In a bout of home-state devotion last month, the New York Times editorialized rather firmly against the hint of a proposal to cap the federal deduction for state and local taxes. The paper was upfront that New York, along with several other high-tax East Coast states, would lose big from any such cap.
The state and local tax deduction, the Times argued, is a subsidy from the federal government to states and cities that yes, taxes their citizens quite a bit, but does so in order to provide better services. Removing the deduction would force these states either to cut services or raise taxes themselves.
While this bit of reasoning is well accepted, not everyone agrees that the state and local deduction is such a blessing. James Kwak of The Baseline Scenario blog, for instance, notes that the deduction doesn’t affect all taxpayers equally:
It mainly benefits rich people because poor people tend not to itemize their deductions. (Their deductions aren’t big enough to be worth itemizing.) Since state taxes are not very progressive to begin with, this makes them even less progressive, or even regressive… In addition, rich towns get bigger subsidies than poor towns, simply because they have higher property values and hence people pay higher property taxes. If Greenwich, Conn. needs more money for its schools, it can increase property taxes. Residents might grumble, but they know that for every $2 they pay, the federal government is kicking in $1. In Hartford, Conn., not so much.
But it turns out that the story of the state and local tax deduction is quite a bit more complicated than either the Times or Kwak imply.
First, while everyone agrees that the deduction amounts to a subsidy from the federal government to states and cities, no one really agrees on why it exists.
In essence, one side argues that state and local taxpayers shouldn’t receive a tax break on income that they use to “pay” for local public goods — such as roads, health services and education — any more than they should receive a tax break for any other good they purchase. The other side argues that state and local taxes don’t equal the benefits for individual taxpayers: Some taxpayers pay more and receive less, others pay less and receive more. (This is the frightening phenomenon known as “redistribution.”) Under this view, deductibility makes sense because state and local taxes reduce a taxpayer’s ability to consume.
But beyond arguing about the motivation for tax deductibility, it isn’t entirely clear that the state and local tax deduction is strictly pro-rich, as Kwak implies.
No one disagrees that the deduction’s impact on federal taxes is regressive: The wealthy benefit more from the deduction because they are more likely to itemize their taxes and because a higher income makes the deduction worth more.

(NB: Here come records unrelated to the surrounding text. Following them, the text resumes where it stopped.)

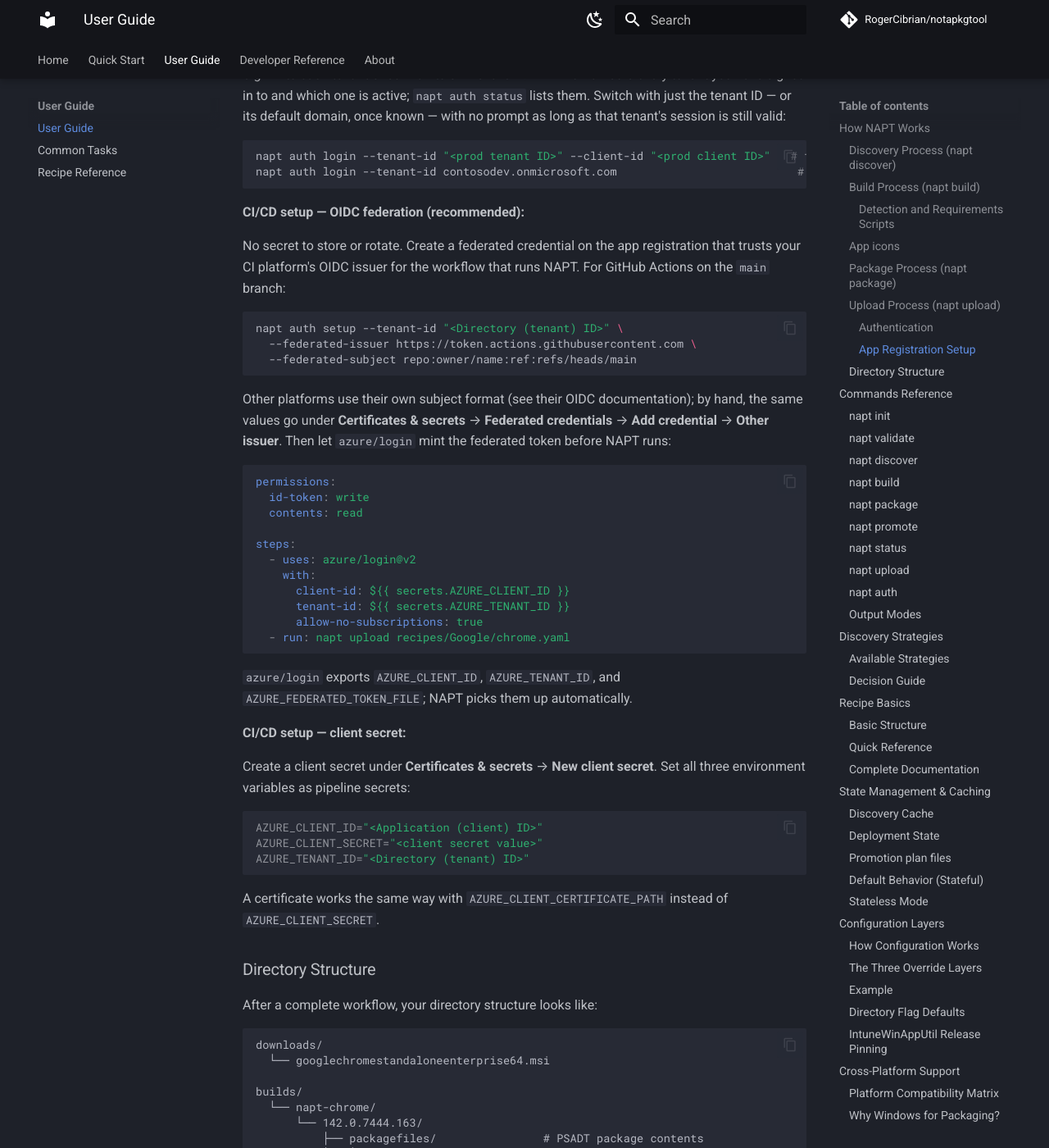
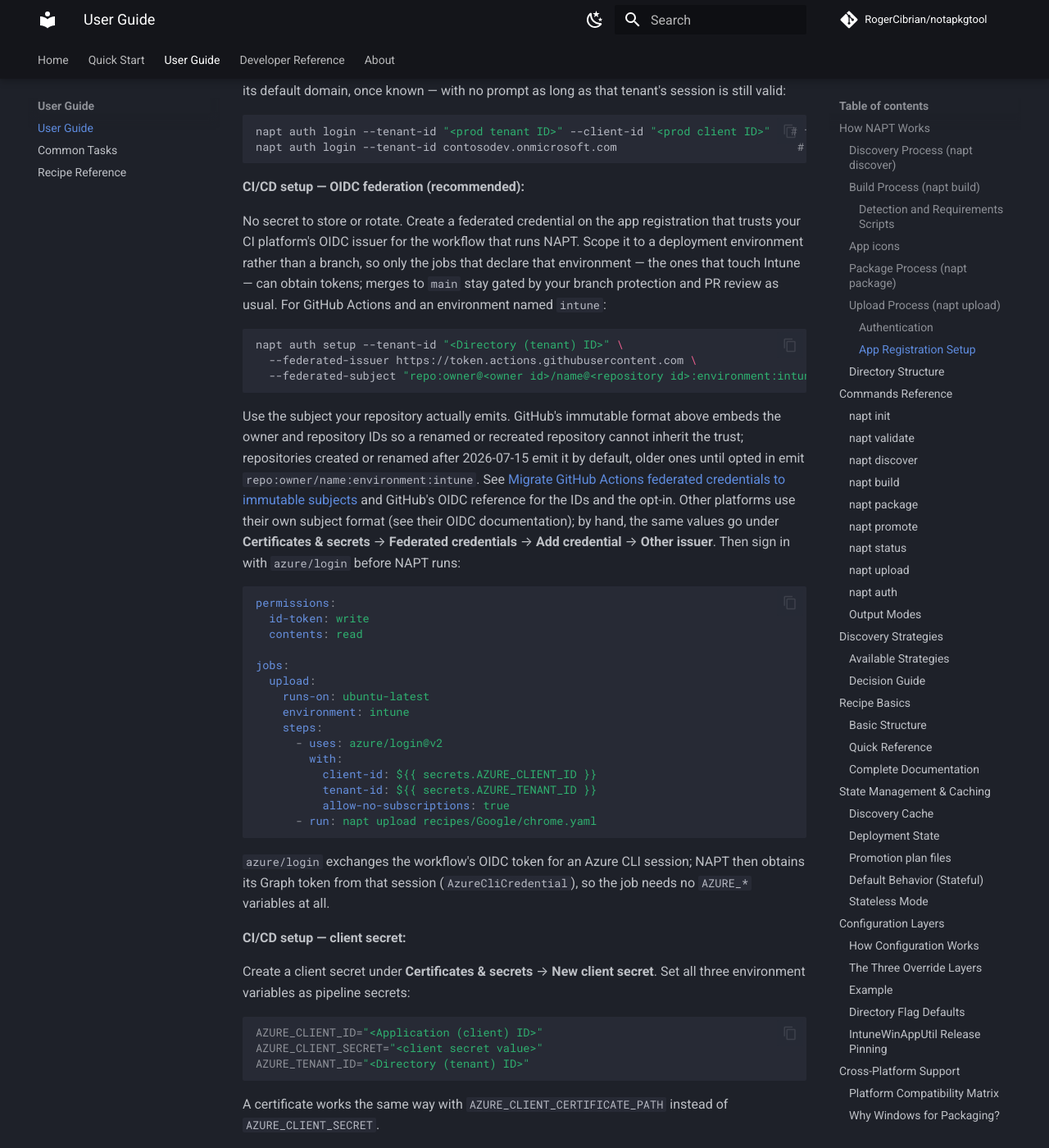
Before and after one commit to RogerCibrian/notapkgtool, an MkDocs documentation site: the page built from docs/user-guide.md, in a window 1280 px wide and 1400 px high, scrolled down 11440 px. Shown: the whole window at 82% size. Built offline with MkDocs 1.6.1 and Material for MkDocs 9.7.7, drawn with Linux system fonts in a browser that asks for light colours; comment, search, counter and statistics services are not loaded; some of the changed text lies outside the part shown.

Commit message:
docs: Scope OIDC credential to environments

````diff
--- a/docs/user-guide.md
+++ b/docs/user-guide.md
@@ -295,14 +295,12 @@
 | Method | When it's used |
 |--------|---------------|
 | Service principal (`EnvironmentCredential`) | `AZURE_CLIENT_ID`, `AZURE_TENANT_ID`, and `AZURE_CLIENT_SECRET` (or `AZURE_CLIENT_CERTIFICATE_PATH`) are set — CI/CD |
-| Workload identity federation (`WorkloadIdentityCredential`) | `AZURE_CLIENT_ID`, `AZURE_TENANT_ID`, and `AZURE_FEDERATED_TOKEN_FILE` are set — CI/CD with OIDC, e.g. GitHub Actions `azure/login`. Recommended over a client secret whenever your CI platform supports it |
 | Interactive session (`napt auth login`) | Nothing above is set and you have signed in on this machine — developers |
+| Azure CLI (`AzureCliCredential`) | Nothing above applies and `az login` has been run in this environment — CI/CD with OIDC through a login step such as GitHub Actions `azure/login`. Recommended over a client secret whenever your CI platform supports it |
 
 NAPT never opens a browser on its own.
 If no credential is available, commands fail with
 `Not authenticated. Run 'napt auth login'`.
-This mirrors `az`/`gh`: sign in explicitly once, then everything else is
-silent.
 
 #### App Registration Setup
 
@@ -443,35 +440,51 @@
 No secret to store or rotate.
 Create a federated credential on the app registration that trusts your CI
 platform's OIDC issuer for the workflow that runs NAPT.
-For GitHub Actions on the `main` branch:
+Scope it to a deployment environment rather than a branch, so only the
+jobs that declare that environment — the ones that touch Intune — can
+obtain tokens; merges to `main` stay gated by your branch protection and
+PR review as usual.
+For GitHub Actions and an environment named `intune`:
 
 ```bash
 napt auth setup --tenant-id "<Directory (tenant) ID>" \
   --federated-issuer https://token.actions.githubusercontent.com \
-  --federated-subject repo:owner/name:ref:refs/heads/main
+  --federated-subject "repo:owner@<owner id>/name@<repository id>:environment:intune"
 ```
 
+Use the subject your repository actually emits.
+GitHub's immutable format above embeds the owner and repository IDs so a
+renamed or recreated repository cannot inherit the trust; repositories
+created or renamed after 2026-07-15 emit it by default, older ones until
+opted in emit `repo:owner/name:environment:intune`.
+See [Migrate GitHub Actions federated credentials to immutable subjects](https://learn.microsoft.com/en-us/entra/workload-id/workload-identities-github-immutable-subjects)
+and GitHub's OIDC reference for the IDs and the opt-in.
 Other platforms use their own subject format (see their OIDC
 documentation); by hand, the same values go under **Certificates & secrets**
 → **Federated credentials** → **Add credential** → **Other issuer**.
-Then let `azure/login` mint the federated token before NAPT runs:
+Then sign in with `azure/login` before NAPT runs:
 
 ```yaml
 permissions:
   id-token: write
   contents: read
 
-steps:
-  - uses: azure/login@v2
-    with:
-      client-id: ${{ secrets.AZURE_CLIENT_ID }}
-      tenant-id: ${{ secrets.AZURE_TENANT_ID }}
-      allow-no-subscriptions: true
-  - run: napt upload recipes/Google/chrome.yaml
+jobs:
+  upload:
+    runs-on: ubuntu-latest
+    environment: intune
+    steps:
+      - uses: azure/login@v2
+        with:
+          client-id: ${{ secrets.AZURE_CLIENT_ID }}
+          tenant-id: ${{ secrets.AZURE_TENANT_ID }}
+          allow-no-subscriptions: true
+      - run: napt upload recipes/Google/chrome.yaml
 ```
 
-`azure/login` exports `AZURE_CLIENT_ID`, `AZURE_TENANT_ID`, and
-`AZURE_FEDERATED_TOKEN_FILE`; NAPT picks them up automatically.
+`azure/login` exchanges the workflow's OIDC token for an Azure CLI session;
+NAPT then obtains its Graph token from that session (`AzureCliCredential`),
+so the job needs no `AZURE_*` variables at all.
 
 **CI/CD setup — client secret:**
 
````
Also changed, not shown: other parts of docs/user-guide.md (+1 -2 lines), docs/changelog.md (+4 -3 lines), docs/common-tasks.md (+14 -9 lines).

The effect of removing the deduction, shown in the chart below, makes this abundantly clear: The top 1 percent of income earners would see a mean tax increase of more than $14,000.
Source: Adapted from Metcalf
But the story doesn’t end there. State and local governments are quite aware that the taxes they raise are deductible from federal income taxes. Thus, state and local governments have an incentive to hike taxes on wealthy taxpayers, who will shrug off the increase because they can deduct it from their federal tax burden, as opposed to hiking them on poorer taxpayers, who are less likely to itemize and so more likely to be harmed by the increase. This should have the effect of increasing the tax burden on wealthy taxpayers at the state and local level.
In fact, recent research suggests that state and local deductibility makes state and local taxes more progressive while still making federal taxes less so. One study estimates that the effect is significant:
Deductibility of state and local taxes has an economically important influence on subnational tax progressivity. A five percentage point increase in the percentage itemizing (about 16 percent) would increase net progressivity by six percentage points, or about ten percent. The magnitude of the effect implies that eliminating or curtailing the deductibility of state and local taxes would substantially reduce the progressivity of subnational tax systems.
It’s important to note here that state and local taxes are already incredibly regressive, as I wrote about in a previous post.
But it’s also important to note that Kwak’s assertion that deductibility is a much better deal for Greenwich than it is for Hartford remains true: The incentive for state and local jurisdictions to make their tax codes more progressive is strongest in places where decoupling taxes paid from benefits earned — that nasty thing known as redistribution that helps fund the health and education programs the Times is so concerned about — is of least concern. Deductibility might lead to more progressivity in all the wrong places.
Along with this significant wart, deductibility for state and local taxes is also an awfully blunt way to subsidize state and local governments, since he federal government has no control over what the subsidy is spent on. Plus, deductibility is pro-cyclical: The value of the subsidy lessens as state and local tax revenue declines when the economy gets tight.
The case for keeping the state and local tax deduction isn’t nearly as straightforward as the Times editorial makes it out to be. But getting rid of it isn’t costless either.